Greeks of the Classical age knew of several poems about the war between the gods and Titans. The dominant one, and the only one that has survived, was the Theogony attributed to Hesiod. A lost epic Titanomachy attributed to the blind Thracian bard Thamyris, himself a legendary figure, was mentioned in passing in an essay On Music that was once attributed to Plutarch. And the Titans played a prominent role in the poems attributed to Orpheus. Although only scraps of the Orphic narratives survive, they show interesting differences with the Hesiodic tradition.
These Greek myths of the titanomachy fall into a class of similar myths throughout Europe and the Near East, where one generation or group of gods opposes the dominant one. Sometimes the Elder Gods are supplanted.

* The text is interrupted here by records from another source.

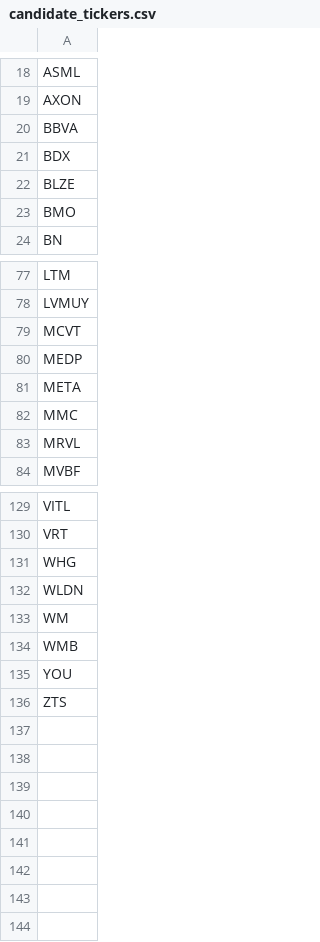
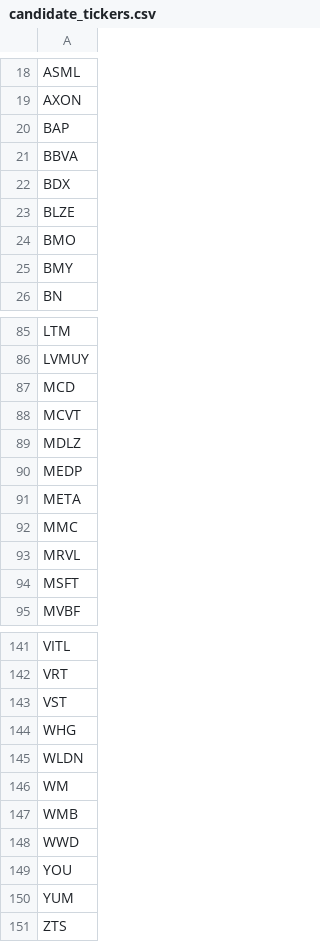
Before and after one commit to dakara32/GPT_Code, a CSV file: candidate_tickers.csv, drawn as a sheet; only a part is shown, gaps mark what is left out; the diff covers the shown part only.

Commit message:
Add additional tickers to candidate list

```diff
--- a/candidate_tickers.csv
+++ b/candidate_tickers.csv
@@ -19,2 +19,3 @@ ASML
 AXON
+BAP
 BBVA
@@ -23,2 +24,3 @@ BLZE
 BMO
+BMY
 BN
@@ -78,3 +86,5 @@ LTM
 LVMUY
+MCD
 MCVT
+MDLZ
 MEDP
@@ -83,2 +93,3 @@ MMC
 MRVL
+MSFT
 MVBF
@@ -130,2 +142,3 @@ VITL
 VRT
+VST
 WHG
@@ -134,3 +147,5 @@ WM
 WMB
+WWD
 YOU
+YUM
 ZTS
```
Also changed, not shown: 7 added rows elsewhere in this file.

Sometimes the rebels lose, and are either cast out of power entirely or incorporated into the pantheon. Other examples might include the wars of the Æsir with the Vanir and Jotuns in Scandinavian mythology, the Babylonian epic Enuma Elish, the Hittite "Kingship in Heaven" narrative, the obscure generational conflict in Ugaritic fragments. The Christian Book of Revelation also describes a "War in Heaven."
The Titans in Hesiod
- "afterwards she lay with Heaven and bore deep-swirling Oceanus, Coeus and Crius and Hyperion and Iapetus, Theia and Rhea, Themis and Mnemosyne and gold-crowned Phoebe and lovely Tethys. After them was born Cronos the wily, youngest and most terrible of her children, and he hated his lusty sire."
Ouranos considers his offspring monstrous, and so imprisons them in the bowels of the Earth. But Kronos, encouraged by Gaia and aided by the Hundred-handers and Cyclopes, sets upon his father, castrates him, and sets himself up as king of the gods, with Rhea as his wife and queen.
Rhea bears a new generation of gods to Cronus, but in fear that they will overthrow him, he swallows them all one by one. Only Zeus is saved: Rhea gives Kronos a stone in swaddling clothes in his place, and places him in Crete to be guarded by the Kouretes.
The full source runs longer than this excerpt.